• _What is being asked_:
Look below. Copy each line that has "BOLETO" in it.

##### Given information #####

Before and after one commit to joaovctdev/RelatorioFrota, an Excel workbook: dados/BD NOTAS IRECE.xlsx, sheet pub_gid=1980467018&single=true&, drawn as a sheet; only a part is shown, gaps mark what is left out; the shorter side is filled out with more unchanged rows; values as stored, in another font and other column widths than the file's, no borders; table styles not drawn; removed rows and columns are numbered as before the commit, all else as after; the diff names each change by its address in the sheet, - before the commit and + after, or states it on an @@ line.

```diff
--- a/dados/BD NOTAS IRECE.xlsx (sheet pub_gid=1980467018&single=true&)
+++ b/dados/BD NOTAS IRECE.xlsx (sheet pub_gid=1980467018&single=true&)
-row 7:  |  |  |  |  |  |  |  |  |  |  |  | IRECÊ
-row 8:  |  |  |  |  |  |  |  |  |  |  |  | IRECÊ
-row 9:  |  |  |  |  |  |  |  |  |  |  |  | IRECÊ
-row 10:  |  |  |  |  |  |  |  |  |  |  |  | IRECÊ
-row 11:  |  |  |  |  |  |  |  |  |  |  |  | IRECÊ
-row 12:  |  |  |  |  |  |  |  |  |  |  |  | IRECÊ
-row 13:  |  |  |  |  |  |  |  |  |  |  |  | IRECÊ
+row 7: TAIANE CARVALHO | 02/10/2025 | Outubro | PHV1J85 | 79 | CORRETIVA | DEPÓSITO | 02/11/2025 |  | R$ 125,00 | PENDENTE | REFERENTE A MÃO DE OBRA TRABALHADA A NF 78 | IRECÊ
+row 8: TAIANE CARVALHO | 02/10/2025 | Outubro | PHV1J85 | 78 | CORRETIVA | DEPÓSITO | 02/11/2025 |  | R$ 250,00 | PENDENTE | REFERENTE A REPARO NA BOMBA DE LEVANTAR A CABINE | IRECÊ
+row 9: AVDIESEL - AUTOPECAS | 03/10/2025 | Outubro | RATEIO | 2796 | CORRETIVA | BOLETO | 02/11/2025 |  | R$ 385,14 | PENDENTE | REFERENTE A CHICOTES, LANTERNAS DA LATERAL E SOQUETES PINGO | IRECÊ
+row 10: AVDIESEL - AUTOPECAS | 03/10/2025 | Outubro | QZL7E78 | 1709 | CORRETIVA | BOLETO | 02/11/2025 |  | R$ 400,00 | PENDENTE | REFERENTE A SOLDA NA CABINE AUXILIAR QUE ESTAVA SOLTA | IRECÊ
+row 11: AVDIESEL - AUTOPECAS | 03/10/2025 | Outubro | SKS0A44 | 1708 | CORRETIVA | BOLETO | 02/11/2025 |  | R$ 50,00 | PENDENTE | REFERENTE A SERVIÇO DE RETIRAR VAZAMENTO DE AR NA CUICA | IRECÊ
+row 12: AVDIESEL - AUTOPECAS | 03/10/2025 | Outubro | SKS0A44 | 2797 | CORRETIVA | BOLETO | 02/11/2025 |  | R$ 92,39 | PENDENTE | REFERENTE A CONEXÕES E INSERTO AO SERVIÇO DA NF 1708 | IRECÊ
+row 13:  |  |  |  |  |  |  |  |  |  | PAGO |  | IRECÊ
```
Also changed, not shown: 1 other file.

#####

• _Answer to the problem_:
+row 9: AVDIESEL - AUTOPECAS | 03/10/2025 | Outubro | RATEIO | 2796 | CORRETIVA | BOLETO | 02/11/2025 |  | R$ 385,14 | PENDENTE | REFERENTE A CHICOTES, LANTERNAS DA LATERAL E SOQUETES PINGO | IRECÊ
+row 10: AVDIESEL - AUTOPECAS | 03/10/2025 | Outubro | QZL7E78 | 1709 | CORRETIVA | BOLETO | 02/11/2025 |  | R$ 400,00 | PENDENTE | REFERENTE A SOLDA NA CABINE AUXILIAR QUE ESTAVA SOLTA | IRECÊ
+row 11: AVDIESEL - AUTOPECAS | 03/10/2025 | Outubro | SKS0A44 | 1708 | CORRETIVA | BOLETO | 02/11/2025 |  | R$ 50,00 | PENDENTE | REFERENTE A SERVIÇO DE RETIRAR VAZAMENTO DE AR NA CUICA | IRECÊ
+row 12: AVDIESEL - AUTOPECAS | 03/10/2025 | Outubro | SKS0A44 | 2797 | CORRETIVA | BOLETO | 02/11/2025 |  | R$ 92,39 | PENDENTE | REFERENTE A CONEXÕES E INSERTO AO SERVIÇO DA NF 1708 | IRECÊ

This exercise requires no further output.